Spiced pineapple tart Tatin with lime Chantilly cream and coconut tuile by Jack Lucas

A former MasterChef finalist, Jack's Modern British course has been incredibly popular each time we've run it. This dessert is typical of Jack's signature cooking style and will make a stylish and tasty finale to any dinner.
Course Dessert
Cuisine French
Keyword Spiced pineapple tart Tatin
Prep Time 1 hour
Cook Time 20 minutes
Total Time 1 hour 20 minutes
Servings 4 servings
Calories 400 kcal


For the tarts

  • 1 small super sweet pineapple
  • 1 sheet all-butter puff pastry
  • 2 egg yolks
  • 100 g caster sugar
  • 2 tbsp Malibu
  • 1 tbsp butter

For the crème Chantilly

  • 300 ml double cream
  • 3 tbsp icing sugar
  • 1 lime zest only

For the tuile

  • 50 g unsalted butter melted and cooled
  • 85 g desiccated coconut
  • 85 g icing sugar
  • 25 g plain flour
  • 2 medium egg whites


  1. Preheat the oven to 200 Deg C.
  2. First, remove the skin of the pineapple and the ‘eyes’ by slicing in V-shaped incisions all the way round. Cut horizontally into 2cm slices, and use an apple corer to remove the hard core. Use a large cookie cutter if necessary to yield 5 perfect circles of pineapple, around 10cm in diameter.
  3. Place the sugar in a heavy based saucepan and heat until a light caramel forms. Add in the Malibu and butter and place the pineapple in the pan to coat. Remove and set the pineapple on to a baking tray.
  4. Cut the pastry with a cutter about 2cm larger than each pineapple slice and lay these on top of each one. Crimp the edges and tuck down then brush with egg wash. Place the tarts into the preheated oven for about 20 minutes, or until the pastry is golden.
  5. For the tuile, place the coconut into a small food processor and blitz until fine (but not powdered). Add in the icing sugar, then the flour and then egg whites, followed by the cooled butter. It should form a slightly smooth runny paste.
  6. On a baking sheet, ideally lined with a Silpat liner or similar (or baking parchment), lightly drop a tablespoon of the batter, and spread gently with a spatula. Leave plenty of space between each one. Cook for 5 or 6 minutes, until the tuile edges are turning golden brown. Remove from the oven and, working quickly, lift each one and drape over a rolling pin, so they cool in an elegant curved form.
  7. For the crème Chantilly, add the cream and icing sugar into a bowl and whisk with a hand-whisk until soft peaks are formed. Add in the lime zest and mix until it can just hold a shape – do not over whisk at this stage.
  8. To serve, place the tatin on a plate with a drizzle of caramel from the pan/tray. Dip a dessert spoon into warm water and run through the cream to form a ‘quenelle’ and place on top of the tatin. Finally, top with a tuile and serve.

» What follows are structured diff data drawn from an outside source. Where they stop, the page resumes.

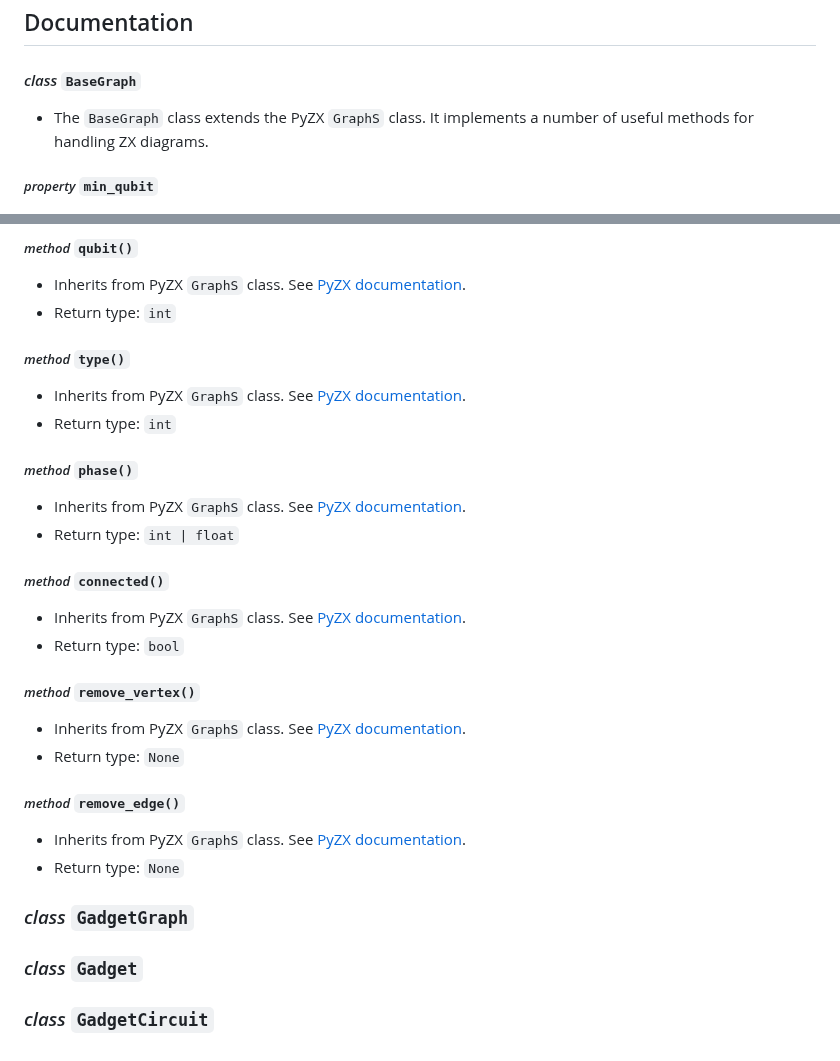
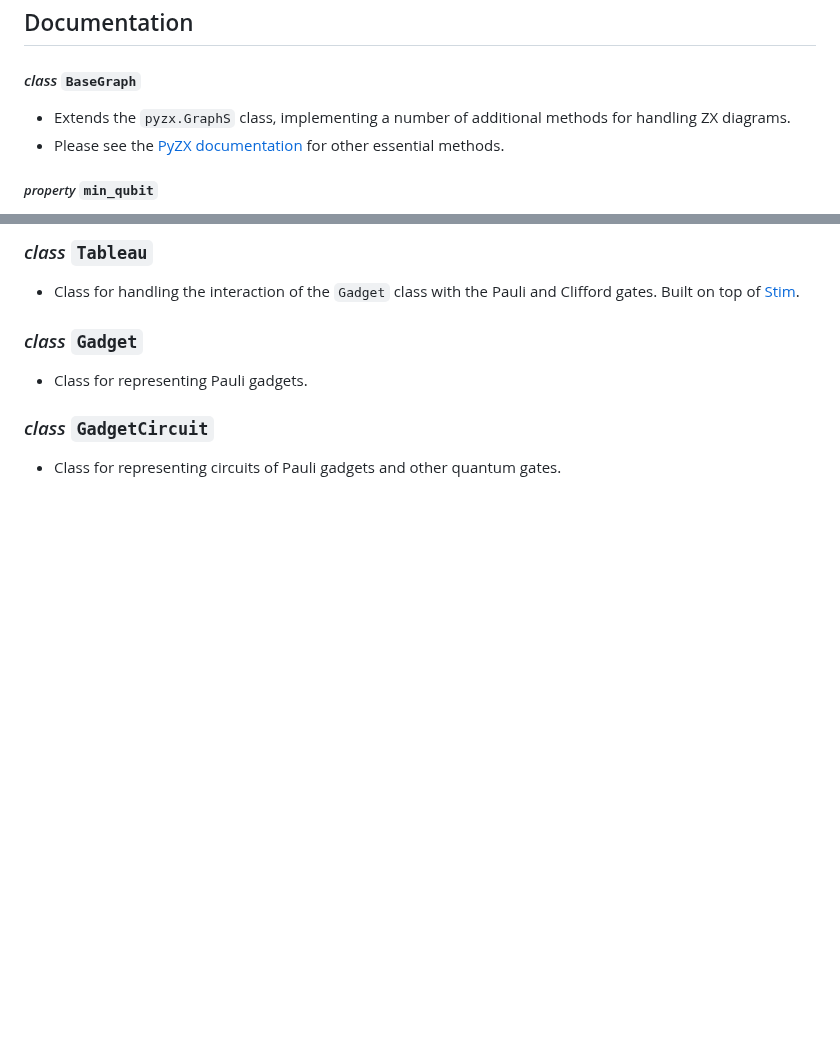
Before and after one commit to aymannel/zxfermion, a Markdown page: README.md, 2 parts joined by grey strips. Rendered like a GitHub page; blank space fills up the shorter version.

```diff
--- a/README.md
+++ b/README.md
@@ -43,7 +43,8 @@ gadget.draw()
 ## Documentation
 
 #### _class_ `BaseGraph`
-- The `BaseGraph` class extends the PyZX `GraphS` class. It implements a number of useful methods for handling ZX diagrams.
+- Extends the `pyzx.GraphS` class, implementing a number of additional methods for handling ZX diagrams.
+- Please see the [PyZX documentation](https://pyzx.readthedocs.io/en/latest/api.html#pyzx.graph.base.BaseGraph) for other essential methods.
 
 ##### _property_ `min_qubit`
 - Returns the minimum qubit of the current graph.
@@ -217,29 +170,8 @@ gadget.draw()
-##### _method_ `qubit()`
-- Inherits from PyZX `GraphS` class. See [PyZX documentation](https://pyzx.readthedocs.io/en/latest/api.html#pyzx.graph.base.BaseGraph).
-- Return type: `int`
-
-##### _method_ `type()`
-- Inherits from PyZX `GraphS` class. See [PyZX documentation](https://pyzx.readthedocs.io/en/latest/api.html#pyzx.graph.base.BaseGraph).
-- Return type: `int`
-
-##### _method_ `phase()`
-- Inherits from PyZX `GraphS` class. See [PyZX documentation](https://pyzx.readthedocs.io/en/latest/api.html#pyzx.graph.base.BaseGraph).
-- Return type: `int | float`
-
-##### _method_ `connected()`
-- Inherits from PyZX `GraphS` class. See [PyZX documentation](https://pyzx.readthedocs.io/en/latest/api.html#pyzx.graph.base.BaseGraph).
-- Return type: `bool`
-
-##### _method_ `remove_vertex()`
-- Inherits from PyZX `GraphS` class. See [PyZX documentation](https://pyzx.readthedocs.io/en/latest/api.html#pyzx.graph.base.BaseGraph).
-- Return type: `None`
-
-##### _method_ `remove_edge()`
-- Inherits from PyZX `GraphS` class. See [PyZX documentation](https://pyzx.readthedocs.io/en/latest/api.html#pyzx.graph.base.BaseGraph).
-- Return type: `None`
-
-### _class_ `GadgetGraph`
+### _class_ `Tableau`
+- Class for handling the interaction of the `Gadget` class with the Pauli and Clifford gates. Built on top of [Stim](https://github.com/quantumlib/Stim).
 
 ### _class_ `Gadget`
+- Class for representing Pauli gadgets.
 
 ### _class_ `GadgetCircuit`
+- Class for representing circuits of Pauli gadgets and other quantum gates.
```
Also changed, not shown: other parts of README.md (+2 -50 lines).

Recipe Notes

Serve to your friends at a dinner party or keep it all to yourself - let us know how your tart tatin turns out!